• _EXERCISE BRIEF_
Your answer must match the material exactly, line for line.

==*==

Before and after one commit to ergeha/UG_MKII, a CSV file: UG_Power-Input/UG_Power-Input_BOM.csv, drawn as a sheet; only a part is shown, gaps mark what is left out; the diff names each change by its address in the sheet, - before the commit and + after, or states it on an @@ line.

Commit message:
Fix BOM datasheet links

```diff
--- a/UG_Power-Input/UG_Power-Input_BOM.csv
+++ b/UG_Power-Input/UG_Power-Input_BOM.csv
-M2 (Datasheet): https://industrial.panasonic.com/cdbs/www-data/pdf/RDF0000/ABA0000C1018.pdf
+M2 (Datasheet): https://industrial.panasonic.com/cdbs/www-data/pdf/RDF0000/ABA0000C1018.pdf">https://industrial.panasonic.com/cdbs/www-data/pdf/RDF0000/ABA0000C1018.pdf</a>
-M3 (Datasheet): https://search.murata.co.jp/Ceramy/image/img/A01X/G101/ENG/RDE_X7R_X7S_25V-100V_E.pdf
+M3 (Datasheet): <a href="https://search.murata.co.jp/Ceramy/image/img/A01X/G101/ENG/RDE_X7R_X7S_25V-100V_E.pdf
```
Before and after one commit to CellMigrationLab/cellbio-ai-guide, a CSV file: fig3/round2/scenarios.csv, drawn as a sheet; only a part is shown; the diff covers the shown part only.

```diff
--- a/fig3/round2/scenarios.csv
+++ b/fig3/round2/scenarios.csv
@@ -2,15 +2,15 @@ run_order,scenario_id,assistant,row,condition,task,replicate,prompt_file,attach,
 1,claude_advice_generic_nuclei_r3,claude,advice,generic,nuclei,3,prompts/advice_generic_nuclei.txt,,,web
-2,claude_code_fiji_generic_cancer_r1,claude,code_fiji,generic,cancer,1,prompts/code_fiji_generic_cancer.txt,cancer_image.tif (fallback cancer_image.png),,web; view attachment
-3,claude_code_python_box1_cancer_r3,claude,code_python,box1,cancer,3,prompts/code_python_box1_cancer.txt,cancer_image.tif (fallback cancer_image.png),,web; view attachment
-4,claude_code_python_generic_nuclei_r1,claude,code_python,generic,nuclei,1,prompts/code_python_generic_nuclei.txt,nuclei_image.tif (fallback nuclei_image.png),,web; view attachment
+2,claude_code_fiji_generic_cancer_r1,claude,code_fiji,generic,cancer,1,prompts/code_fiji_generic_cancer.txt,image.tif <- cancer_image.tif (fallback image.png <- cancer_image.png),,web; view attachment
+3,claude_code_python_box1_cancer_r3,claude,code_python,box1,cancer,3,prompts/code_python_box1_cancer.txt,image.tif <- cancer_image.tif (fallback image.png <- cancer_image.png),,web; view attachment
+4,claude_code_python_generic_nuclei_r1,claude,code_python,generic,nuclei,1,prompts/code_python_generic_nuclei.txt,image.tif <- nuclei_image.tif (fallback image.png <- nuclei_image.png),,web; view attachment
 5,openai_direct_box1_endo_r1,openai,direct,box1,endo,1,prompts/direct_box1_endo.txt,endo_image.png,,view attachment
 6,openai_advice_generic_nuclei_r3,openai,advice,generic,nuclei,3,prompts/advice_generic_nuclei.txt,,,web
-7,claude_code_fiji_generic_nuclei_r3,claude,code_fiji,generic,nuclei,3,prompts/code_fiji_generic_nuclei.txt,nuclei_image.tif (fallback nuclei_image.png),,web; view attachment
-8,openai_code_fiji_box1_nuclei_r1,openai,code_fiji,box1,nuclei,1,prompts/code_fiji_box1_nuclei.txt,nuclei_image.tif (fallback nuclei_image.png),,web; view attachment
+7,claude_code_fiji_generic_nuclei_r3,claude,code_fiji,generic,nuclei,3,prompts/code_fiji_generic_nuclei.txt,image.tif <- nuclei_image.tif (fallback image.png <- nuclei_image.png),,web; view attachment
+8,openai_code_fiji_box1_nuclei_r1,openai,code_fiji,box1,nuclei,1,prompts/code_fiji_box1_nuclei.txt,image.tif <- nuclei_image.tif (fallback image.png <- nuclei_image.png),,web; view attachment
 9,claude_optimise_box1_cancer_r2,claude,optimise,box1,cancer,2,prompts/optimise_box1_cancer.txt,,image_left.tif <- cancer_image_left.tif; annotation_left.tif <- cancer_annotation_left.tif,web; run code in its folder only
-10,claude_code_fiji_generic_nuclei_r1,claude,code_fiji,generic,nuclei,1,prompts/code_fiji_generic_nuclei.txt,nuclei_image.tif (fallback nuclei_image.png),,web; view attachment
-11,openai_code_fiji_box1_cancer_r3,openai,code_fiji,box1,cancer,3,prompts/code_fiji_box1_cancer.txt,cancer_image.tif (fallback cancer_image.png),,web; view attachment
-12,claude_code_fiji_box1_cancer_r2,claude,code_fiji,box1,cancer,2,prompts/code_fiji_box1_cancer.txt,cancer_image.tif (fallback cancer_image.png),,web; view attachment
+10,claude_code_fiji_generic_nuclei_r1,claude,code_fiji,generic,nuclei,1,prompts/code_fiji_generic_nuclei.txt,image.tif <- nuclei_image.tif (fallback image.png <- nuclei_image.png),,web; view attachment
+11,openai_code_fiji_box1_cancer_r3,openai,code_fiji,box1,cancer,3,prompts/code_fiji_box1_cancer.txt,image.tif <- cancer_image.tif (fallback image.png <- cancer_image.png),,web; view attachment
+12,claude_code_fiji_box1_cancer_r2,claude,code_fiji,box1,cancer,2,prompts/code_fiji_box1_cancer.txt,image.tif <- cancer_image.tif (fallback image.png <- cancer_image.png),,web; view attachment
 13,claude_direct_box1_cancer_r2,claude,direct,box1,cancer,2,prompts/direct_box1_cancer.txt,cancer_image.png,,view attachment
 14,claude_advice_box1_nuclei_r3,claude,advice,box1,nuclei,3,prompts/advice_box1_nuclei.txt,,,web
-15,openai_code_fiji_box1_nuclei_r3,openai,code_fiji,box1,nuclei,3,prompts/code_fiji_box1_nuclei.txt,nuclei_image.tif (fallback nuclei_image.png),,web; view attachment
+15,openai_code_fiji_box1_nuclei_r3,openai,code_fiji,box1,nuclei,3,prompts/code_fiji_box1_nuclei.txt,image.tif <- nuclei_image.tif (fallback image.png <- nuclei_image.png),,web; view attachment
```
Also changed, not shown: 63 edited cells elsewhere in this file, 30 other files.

==*==

• _WRITTEN ANSWER_
Before and after one commit to ergeha/UG_MKII, a CSV file: UG_Power-Input/UG_Power-Input_BOM.csv, drawn as a sheet; only a part is shown, gaps mark what is left out; the diff names each change by its address in the sheet, - before the commit and + after, or states it on an @@ line.

Commit message:
Fix BOM datasheet links

```diff
--- a/UG_Power-Input/UG_Power-Input_BOM.csv
+++ b/UG_Power-Input/UG_Power-Input_BOM.csv
-M2 (Datasheet): https://industrial.panasonic.com/cdbs/www-data/pdf/RDF0000/ABA0000C1018.pdf
+M2 (Datasheet): https://industrial.panasonic.com/cdbs/www-data/pdf/RDF0000/ABA0000C1018.pdf">https://industrial.panasonic.com/cdbs/www-data/pdf/RDF0000/ABA0000C1018.pdf</a>
-M3 (Datasheet): https://search.murata.co.jp/Ceramy/image/img/A01X/G101/ENG/RDE_X7R_X7S_25V-100V_E.pdf
+M3 (Datasheet): <a href="https://search.murata.co.jp/Ceramy/image/img/A01X/G101/ENG/RDE_X7R_X7S_25V-100V_E.pdf
```
Before and after one commit to CellMigrationLab/cellbio-ai-guide, a CSV file: fig3/round2/scenarios.csv, drawn as a sheet; only a part is shown; the diff covers the shown part only.

```diff
--- a/fig3/round2/scenarios.csv
+++ b/fig3/round2/scenarios.csv
@@ -2,15 +2,15 @@ run_order,scenario_id,assistant,row,condition,task,replicate,prompt_file,attach,
 1,claude_advice_generic_nuclei_r3,claude,advice,generic,nuclei,3,prompts/advice_generic_nuclei.txt,,,web
-2,claude_code_fiji_generic_cancer_r1,claude,code_fiji,generic,cancer,1,prompts/code_fiji_generic_cancer.txt,cancer_image.tif (fallback cancer_image.png),,web; view attachment
-3,claude_code_python_box1_cancer_r3,claude,code_python,box1,cancer,3,prompts/code_python_box1_cancer.txt,cancer_image.tif (fallback cancer_image.png),,web; view attachment
-4,claude_code_python_generic_nuclei_r1,claude,code_python,generic,nuclei,1,prompts/code_python_generic_nuclei.txt,nuclei_image.tif (fallback nuclei_image.png),,web; view attachment
+2,claude_code_fiji_generic_cancer_r1,claude,code_fiji,generic,cancer,1,prompts/code_fiji_generic_cancer.txt,image.tif <- cancer_image.tif (fallback image.png <- cancer_image.png),,web; view attachment
+3,claude_code_python_box1_cancer_r3,claude,code_python,box1,cancer,3,prompts/code_python_box1_cancer.txt,image.tif <- cancer_image.tif (fallback image.png <- cancer_image.png),,web; view attachment
+4,claude_code_python_generic_nuclei_r1,claude,code_python,generic,nuclei,1,prompts/code_python_generic_nuclei.txt,image.tif <- nuclei_image.tif (fallback image.png <- nuclei_image.png),,web; view attachment
 5,openai_direct_box1_endo_r1,openai,direct,box1,endo,1,prompts/direct_box1_endo.txt,endo_image.png,,view attachment
 6,openai_advice_generic_nuclei_r3,openai,advice,generic,nuclei,3,prompts/advice_generic_nuclei.txt,,,web
-7,claude_code_fiji_generic_nuclei_r3,claude,code_fiji,generic,nuclei,3,prompts/code_fiji_generic_nuclei.txt,nuclei_image.tif (fallback nuclei_image.png),,web; view attachment
-8,openai_code_fiji_box1_nuclei_r1,openai,code_fiji,box1,nuclei,1,prompts/code_fiji_box1_nuclei.txt,nuclei_image.tif (fallback nuclei_image.png),,web; view attachment
+7,claude_code_fiji_generic_nuclei_r3,claude,code_fiji,generic,nuclei,3,prompts/code_fiji_generic_nuclei.txt,image.tif <- nuclei_image.tif (fallback image.png <- nuclei_image.png),,web; view attachment
+8,openai_code_fiji_box1_nuclei_r1,openai,code_fiji,box1,nuclei,1,prompts/code_fiji_box1_nuclei.txt,image.tif <- nuclei_image.tif (fallback image.png <- nuclei_image.png),,web; view attachment
 9,claude_optimise_box1_cancer_r2,claude,optimise,box1,cancer,2,prompts/optimise_box1_cancer.txt,,image_left.tif <- cancer_image_left.tif; annotation_left.tif <- cancer_annotation_left.tif,web; run code in its folder only
-10,claude_code_fiji_generic_nuclei_r1,claude,code_fiji,generic,nuclei,1,prompts/code_fiji_generic_nuclei.txt,nuclei_image.tif (fallback nuclei_image.png),,web; view attachment
-11,openai_code_fiji_box1_cancer_r3,openai,code_fiji,box1,cancer,3,prompts/code_fiji_box1_cancer.txt,cancer_image.tif (fallback cancer_image.png),,web; view attachment
-12,claude_code_fiji_box1_cancer_r2,claude,code_fiji,box1,cancer,2,prompts/code_fiji_box1_cancer.txt,cancer_image.tif (fallback cancer_image.png),,web; view attachment
+10,claude_code_fiji_generic_nuclei_r1,claude,code_fiji,generic,nuclei,1,prompts/code_fiji_generic_nuclei.txt,image.tif <- nuclei_image.tif (fallback image.png <- nuclei_image.png),,web; view attachment
+11,openai_code_fiji_box1_cancer_r3,openai,code_fiji,box1,cancer,3,prompts/code_fiji_box1_cancer.txt,image.tif <- cancer_image.tif (fallback image.png <- cancer_image.png),,web; view attachment
+12,claude_code_fiji_box1_cancer_r2,claude,code_fiji,box1,cancer,2,prompts/code_fiji_box1_cancer.txt,image.tif <- cancer_image.tif (fallback image.png <- cancer_image.png),,web; view attachment
 13,claude_direct_box1_cancer_r2,claude,direct,box1,cancer,2,prompts/direct_box1_cancer.txt,cancer_image.png,,view attachment
 14,claude_advice_box1_nuclei_r3,claude,advice,box1,nuclei,3,prompts/advice_box1_nuclei.txt,,,web
-15,openai_code_fiji_box1_nuclei_r3,openai,code_fiji,box1,nuclei,3,prompts/code_fiji_box1_nuclei.txt,nuclei_image.tif (fallback nuclei_image.png),,web; view attachment
+15,openai_code_fiji_box1_nuclei_r3,openai,code_fiji,box1,nuclei,3,prompts/code_fiji_box1_nuclei.txt,image.tif <- nuclei_image.tif (fallback image.png <- nuclei_image.png),,web; view attachment
```
Also changed, not shown: 63 edited cells elsewhere in this file, 30 other files.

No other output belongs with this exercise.